One of the key aspects of the Early Years Learning Framework, the national curriculum for the early years, as well as a principle within BPL is lifelong learning. As educators, therefore, we are compelled to instill in young children a love of learning that will take them through their adult lives, knowing that there is always something new to learn. As parents one of our key roles is to set our children up to be successful adults. And this will look different for everyone. From something as little as being able to cook for yourself, to dress yourself, to navigate relationships and going to your first job interview. The skills and abilities we aim to develop in young children are for their today as they work through early and middle childhood and into their teenage years. Those skills will also be necessary as they enter adulthood, maturity and beginning a family of their own.

I'm sure that if Michelle Obama's parents had any idea that they were raising a future First Lady they may or may not have done things differently. The approach of 'raising adults' as a parenting style obviously built certain skills and dispositions within Michelle. I wonder if she took this same approach into the parenting of her own daughters. I'll need to keep reading to find out. One thing that I already know for sure is that if we direct our children onto the right path, even when they are older, they will not leave it (Prov 22:6). This is a verse often quoted by educators and parents alike.
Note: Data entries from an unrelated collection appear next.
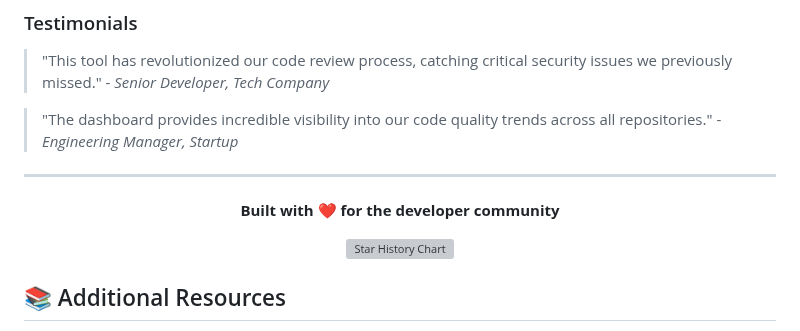
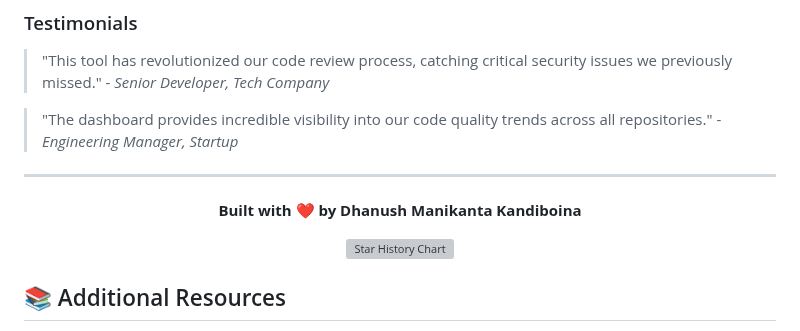
Before and after one commit to KDM14/ai-code-review-assistant, a Markdown page: README.md, the part around one of its changes. GitHub-like rendering; grey boxes are pictures that could not be loaded.

Commit message:
Update README with new dashboard image and author info

```diff
--- a/README.md
+++ b/README.md
@@ -374,5 +374,5 @@ Having trouble? Here's how to get help:
 
 <div align="center">
 
-**Built with ❤️ for the developer community**
+**Built with ❤️ by Dhanush Manikanta Kandiboina**
 
```
Also changed, not shown: other parts of README.md (+2 -2 lines).
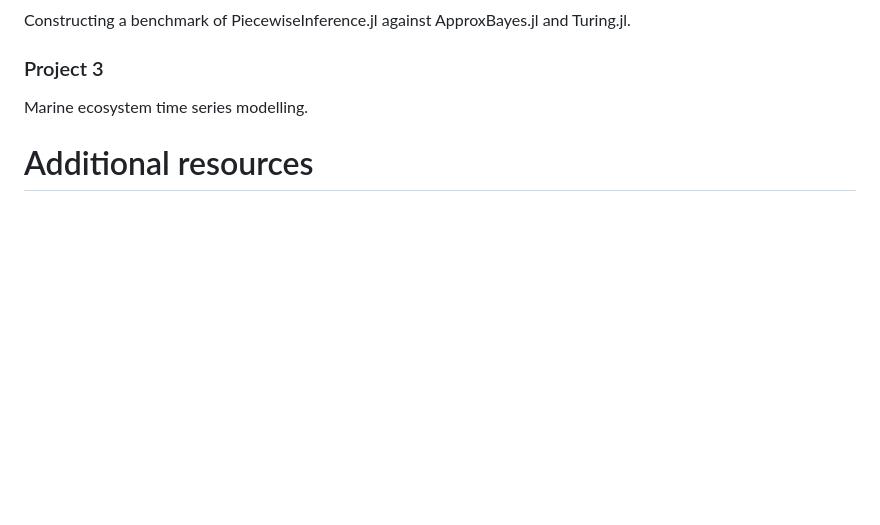
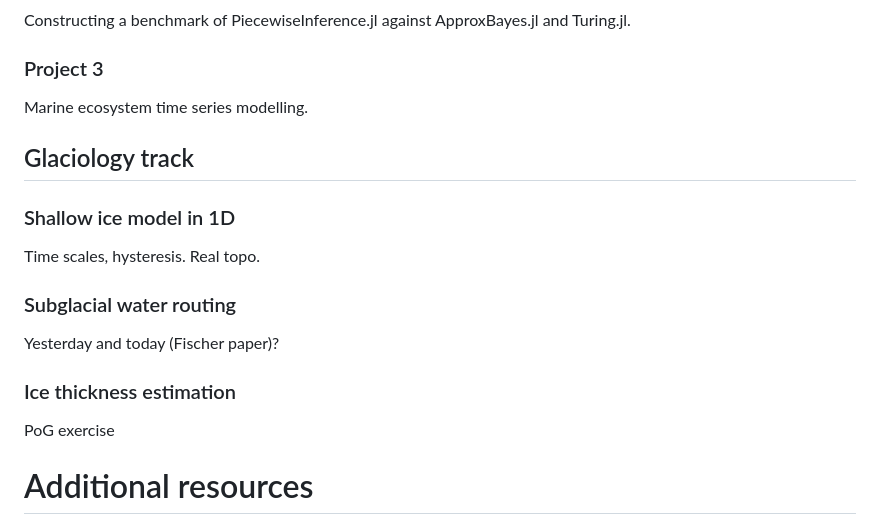
Before and after one commit to vboussange/WSLJuliaWorkshop2023, a Markdown page: readme.md, the part around the change. GitHub-like rendering; blank space fills up the shorter version.

Commit message:
Glaciology projects

```diff
--- a/readme.md
+++ b/readme.md
@@ -138,6 +138,16 @@ Constructing a benchmark of PiecewiseInference.jl against ApproxBayes.jl and Tur
 ### Project 3
 Marine ecosystem time series modelling.
 
+## Glaciology track
+
+### Shallow ice model in 1D
+Time scales, hysteresis. Real topo.
+
+### Subglacial water routing
+Yesterday and today (Fischer paper)?
+
+### Ice thickness estimation
+PoG exercise
 
 # Additional resources
 - Julia official list of tutorials: https://julialang.org/learning/tutorials/
```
It's a promise that children will learn the right path in their youth and always come back to it. We often hear that the early years are foundational and this verse reminds us of the value of childhood into adulthood.

Not everyone is going to marry the future President of the United States but everyone is called to a life of purpose that starts today and has many tomorrows.

Suzi Scott
Director of ELC